• Task directions
Scan the material below for lines with the string "MySQL에". State how many there are and nothing else.

• Dataset extract
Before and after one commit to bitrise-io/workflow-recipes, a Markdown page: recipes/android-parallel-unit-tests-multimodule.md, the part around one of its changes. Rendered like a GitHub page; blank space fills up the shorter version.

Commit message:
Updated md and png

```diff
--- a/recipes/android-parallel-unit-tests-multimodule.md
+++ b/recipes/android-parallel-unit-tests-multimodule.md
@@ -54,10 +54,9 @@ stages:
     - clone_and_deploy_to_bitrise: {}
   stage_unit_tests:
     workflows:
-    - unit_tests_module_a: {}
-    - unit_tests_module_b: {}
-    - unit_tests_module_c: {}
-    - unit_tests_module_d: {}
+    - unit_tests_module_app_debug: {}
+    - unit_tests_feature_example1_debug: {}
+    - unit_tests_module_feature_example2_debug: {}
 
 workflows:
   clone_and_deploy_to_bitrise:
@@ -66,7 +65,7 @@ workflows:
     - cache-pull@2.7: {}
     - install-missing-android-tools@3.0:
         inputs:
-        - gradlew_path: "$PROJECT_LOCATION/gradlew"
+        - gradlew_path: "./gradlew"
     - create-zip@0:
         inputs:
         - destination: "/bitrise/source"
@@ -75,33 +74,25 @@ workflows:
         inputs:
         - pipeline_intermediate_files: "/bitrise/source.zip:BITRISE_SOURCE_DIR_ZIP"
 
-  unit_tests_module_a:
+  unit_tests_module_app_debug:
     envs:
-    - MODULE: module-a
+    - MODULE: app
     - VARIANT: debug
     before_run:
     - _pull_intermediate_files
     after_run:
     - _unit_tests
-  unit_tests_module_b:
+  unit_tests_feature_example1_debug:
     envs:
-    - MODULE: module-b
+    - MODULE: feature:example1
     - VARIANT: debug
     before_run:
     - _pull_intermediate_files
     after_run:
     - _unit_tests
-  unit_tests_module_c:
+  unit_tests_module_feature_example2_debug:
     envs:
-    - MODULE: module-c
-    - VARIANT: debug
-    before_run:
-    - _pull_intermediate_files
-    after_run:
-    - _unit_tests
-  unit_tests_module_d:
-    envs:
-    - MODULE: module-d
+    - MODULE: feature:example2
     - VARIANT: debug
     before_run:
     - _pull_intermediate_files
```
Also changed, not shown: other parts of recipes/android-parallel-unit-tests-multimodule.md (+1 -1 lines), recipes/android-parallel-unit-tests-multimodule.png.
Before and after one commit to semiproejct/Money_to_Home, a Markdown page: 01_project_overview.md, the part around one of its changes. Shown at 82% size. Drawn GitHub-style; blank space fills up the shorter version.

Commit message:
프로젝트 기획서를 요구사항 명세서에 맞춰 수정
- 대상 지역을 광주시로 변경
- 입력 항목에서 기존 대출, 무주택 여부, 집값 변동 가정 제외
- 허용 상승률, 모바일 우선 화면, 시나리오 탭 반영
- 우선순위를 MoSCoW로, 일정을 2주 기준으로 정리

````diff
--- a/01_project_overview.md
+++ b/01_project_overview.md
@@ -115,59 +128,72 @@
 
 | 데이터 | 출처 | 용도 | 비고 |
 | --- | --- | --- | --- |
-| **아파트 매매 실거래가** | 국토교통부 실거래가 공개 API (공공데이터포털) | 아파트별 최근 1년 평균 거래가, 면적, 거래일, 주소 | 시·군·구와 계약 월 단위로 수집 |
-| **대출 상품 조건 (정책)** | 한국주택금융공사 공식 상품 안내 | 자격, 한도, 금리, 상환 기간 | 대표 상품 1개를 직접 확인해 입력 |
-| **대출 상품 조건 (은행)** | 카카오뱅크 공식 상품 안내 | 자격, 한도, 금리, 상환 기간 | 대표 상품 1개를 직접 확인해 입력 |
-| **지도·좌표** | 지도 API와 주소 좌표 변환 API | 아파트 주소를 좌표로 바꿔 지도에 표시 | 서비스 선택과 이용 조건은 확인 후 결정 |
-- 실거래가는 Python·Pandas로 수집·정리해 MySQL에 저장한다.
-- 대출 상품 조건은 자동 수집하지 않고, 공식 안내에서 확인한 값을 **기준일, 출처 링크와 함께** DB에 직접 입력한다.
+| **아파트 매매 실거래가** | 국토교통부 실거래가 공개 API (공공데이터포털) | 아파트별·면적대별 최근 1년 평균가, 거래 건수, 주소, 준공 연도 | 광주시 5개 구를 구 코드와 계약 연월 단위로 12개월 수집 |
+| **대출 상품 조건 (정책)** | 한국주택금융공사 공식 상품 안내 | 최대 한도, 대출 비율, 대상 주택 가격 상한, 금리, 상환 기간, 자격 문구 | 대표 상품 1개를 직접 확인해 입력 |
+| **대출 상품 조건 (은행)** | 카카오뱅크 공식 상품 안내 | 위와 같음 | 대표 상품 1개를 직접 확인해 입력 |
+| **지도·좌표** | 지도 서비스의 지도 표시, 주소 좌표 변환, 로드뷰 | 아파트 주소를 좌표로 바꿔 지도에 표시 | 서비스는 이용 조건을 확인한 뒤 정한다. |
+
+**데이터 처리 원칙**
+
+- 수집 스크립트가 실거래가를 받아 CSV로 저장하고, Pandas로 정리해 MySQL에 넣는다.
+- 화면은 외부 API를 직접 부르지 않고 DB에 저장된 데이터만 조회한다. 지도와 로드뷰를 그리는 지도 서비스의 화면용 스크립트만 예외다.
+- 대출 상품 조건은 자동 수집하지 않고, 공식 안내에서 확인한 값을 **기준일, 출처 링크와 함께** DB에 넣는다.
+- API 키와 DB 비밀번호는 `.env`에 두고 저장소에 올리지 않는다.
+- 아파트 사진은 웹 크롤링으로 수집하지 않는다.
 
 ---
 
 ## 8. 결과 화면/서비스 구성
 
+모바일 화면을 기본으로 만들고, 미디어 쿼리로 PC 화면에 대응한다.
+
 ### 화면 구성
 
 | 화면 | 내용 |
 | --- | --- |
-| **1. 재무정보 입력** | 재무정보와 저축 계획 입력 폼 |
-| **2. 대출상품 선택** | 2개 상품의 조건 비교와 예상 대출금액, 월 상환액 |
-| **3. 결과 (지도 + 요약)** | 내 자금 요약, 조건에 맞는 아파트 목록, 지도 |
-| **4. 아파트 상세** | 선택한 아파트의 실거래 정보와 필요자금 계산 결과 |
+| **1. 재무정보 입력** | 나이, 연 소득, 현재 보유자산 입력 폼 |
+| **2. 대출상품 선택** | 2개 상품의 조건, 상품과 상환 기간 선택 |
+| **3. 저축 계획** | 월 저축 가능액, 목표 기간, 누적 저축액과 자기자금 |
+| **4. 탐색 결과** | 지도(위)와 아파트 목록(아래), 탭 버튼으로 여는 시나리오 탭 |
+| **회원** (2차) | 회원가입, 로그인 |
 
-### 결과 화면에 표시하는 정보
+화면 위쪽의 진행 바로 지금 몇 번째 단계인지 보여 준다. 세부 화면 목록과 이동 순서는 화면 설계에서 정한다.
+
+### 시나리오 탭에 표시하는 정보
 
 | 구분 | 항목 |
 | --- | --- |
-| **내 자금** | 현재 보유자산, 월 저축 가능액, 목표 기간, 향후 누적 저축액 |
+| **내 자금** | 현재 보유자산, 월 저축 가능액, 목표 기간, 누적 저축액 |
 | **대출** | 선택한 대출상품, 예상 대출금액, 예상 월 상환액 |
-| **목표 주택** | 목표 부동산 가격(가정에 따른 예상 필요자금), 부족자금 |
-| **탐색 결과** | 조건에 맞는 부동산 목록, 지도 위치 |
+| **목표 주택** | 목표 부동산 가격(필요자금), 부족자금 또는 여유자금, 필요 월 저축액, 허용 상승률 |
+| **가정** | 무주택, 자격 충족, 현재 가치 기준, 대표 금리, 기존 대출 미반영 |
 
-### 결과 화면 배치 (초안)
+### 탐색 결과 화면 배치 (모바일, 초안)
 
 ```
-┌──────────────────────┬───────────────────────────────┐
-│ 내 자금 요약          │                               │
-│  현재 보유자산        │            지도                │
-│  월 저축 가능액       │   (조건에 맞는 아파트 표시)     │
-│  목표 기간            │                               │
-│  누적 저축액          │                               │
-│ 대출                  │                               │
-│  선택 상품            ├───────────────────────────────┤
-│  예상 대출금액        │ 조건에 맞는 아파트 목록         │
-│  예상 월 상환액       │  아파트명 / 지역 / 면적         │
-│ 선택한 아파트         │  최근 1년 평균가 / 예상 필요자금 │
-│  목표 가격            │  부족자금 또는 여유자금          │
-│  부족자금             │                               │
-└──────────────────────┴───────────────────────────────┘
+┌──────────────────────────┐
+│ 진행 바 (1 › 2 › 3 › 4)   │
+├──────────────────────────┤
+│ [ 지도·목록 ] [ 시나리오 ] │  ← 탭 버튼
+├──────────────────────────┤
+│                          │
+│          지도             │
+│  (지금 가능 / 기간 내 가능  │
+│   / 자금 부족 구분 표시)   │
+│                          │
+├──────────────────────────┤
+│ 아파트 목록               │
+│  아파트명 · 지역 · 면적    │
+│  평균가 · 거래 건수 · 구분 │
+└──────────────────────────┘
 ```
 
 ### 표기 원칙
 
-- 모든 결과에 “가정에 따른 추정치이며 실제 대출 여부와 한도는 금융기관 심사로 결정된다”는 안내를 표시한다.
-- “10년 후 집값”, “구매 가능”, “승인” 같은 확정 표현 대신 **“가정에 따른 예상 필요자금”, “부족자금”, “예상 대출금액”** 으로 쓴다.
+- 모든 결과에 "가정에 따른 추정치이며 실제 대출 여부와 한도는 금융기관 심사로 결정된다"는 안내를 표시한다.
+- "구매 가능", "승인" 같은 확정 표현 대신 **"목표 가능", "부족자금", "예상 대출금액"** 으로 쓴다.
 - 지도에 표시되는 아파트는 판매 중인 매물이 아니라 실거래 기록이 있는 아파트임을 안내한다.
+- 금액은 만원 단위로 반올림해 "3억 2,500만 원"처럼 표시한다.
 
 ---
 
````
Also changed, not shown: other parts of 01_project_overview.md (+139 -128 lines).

• Solution to this task
2